Hoi Shan Cheung, Santa Cruz
I scrolled down and read all the product’s information then clicked the Buy Now button. Two days later, boxes stacked up at my doorway. This is not another story about a shopaholic, rather a story about reducing cardboard waste. With online shopping, every day seems like Christmas. But what happens after Christmas? The clean-up comes next, yet not many people know the consequences of it. The rise of online shopping applications like Amazon generates more cardboard waste than we can ever imagine. Within 625 tons of daily recyclables, there are over 100 tons of cardboard, according to an NBC news interview with Robert Reed, spokesperson for San Francisco’s recycling hauler, Recology. As the largest leading e-commerce retailer, Amazon launches the 2021 Frustration-Free Packaging Programs Incentive Expansion that encourages vendors to choose packaging that saves space and materials.

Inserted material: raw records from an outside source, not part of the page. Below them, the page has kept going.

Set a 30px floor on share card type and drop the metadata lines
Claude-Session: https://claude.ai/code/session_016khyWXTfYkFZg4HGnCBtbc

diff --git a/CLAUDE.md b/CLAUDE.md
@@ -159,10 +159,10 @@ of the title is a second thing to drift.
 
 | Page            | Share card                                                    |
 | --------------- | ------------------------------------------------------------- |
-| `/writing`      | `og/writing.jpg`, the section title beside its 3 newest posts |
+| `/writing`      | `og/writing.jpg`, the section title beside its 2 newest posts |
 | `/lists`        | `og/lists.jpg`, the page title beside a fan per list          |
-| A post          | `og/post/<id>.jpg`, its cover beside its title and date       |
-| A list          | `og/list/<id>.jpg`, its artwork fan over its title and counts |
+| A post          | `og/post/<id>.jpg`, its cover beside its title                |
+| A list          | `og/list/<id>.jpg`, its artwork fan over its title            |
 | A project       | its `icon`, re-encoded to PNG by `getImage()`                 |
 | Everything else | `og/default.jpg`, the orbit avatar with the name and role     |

Without consumers forming eco-conscious shopping habits, recycling centers face challenges to keep up with the demand. As a person who shops wisely online, I take on the responsibility of reusing and repurposing my shipping boxes. Instead of buying new gift boxes, I choose to reuse the ones I have. Instead of buying a cat scratching board from a pet store, I cut the big-size cardboards into long and wide stripes, assembled them into a round scratching board with glue. Recycling bins are not magical portals that make recyclable items disappear in the air. To create a sustainable recycling system, reducing the use of new shipping boxes, and lowering the consumption of products that are packaged with non-biodegradable packing materials are necessary.
Photo: Cheeto with cat scratcher made of recycled cardboard.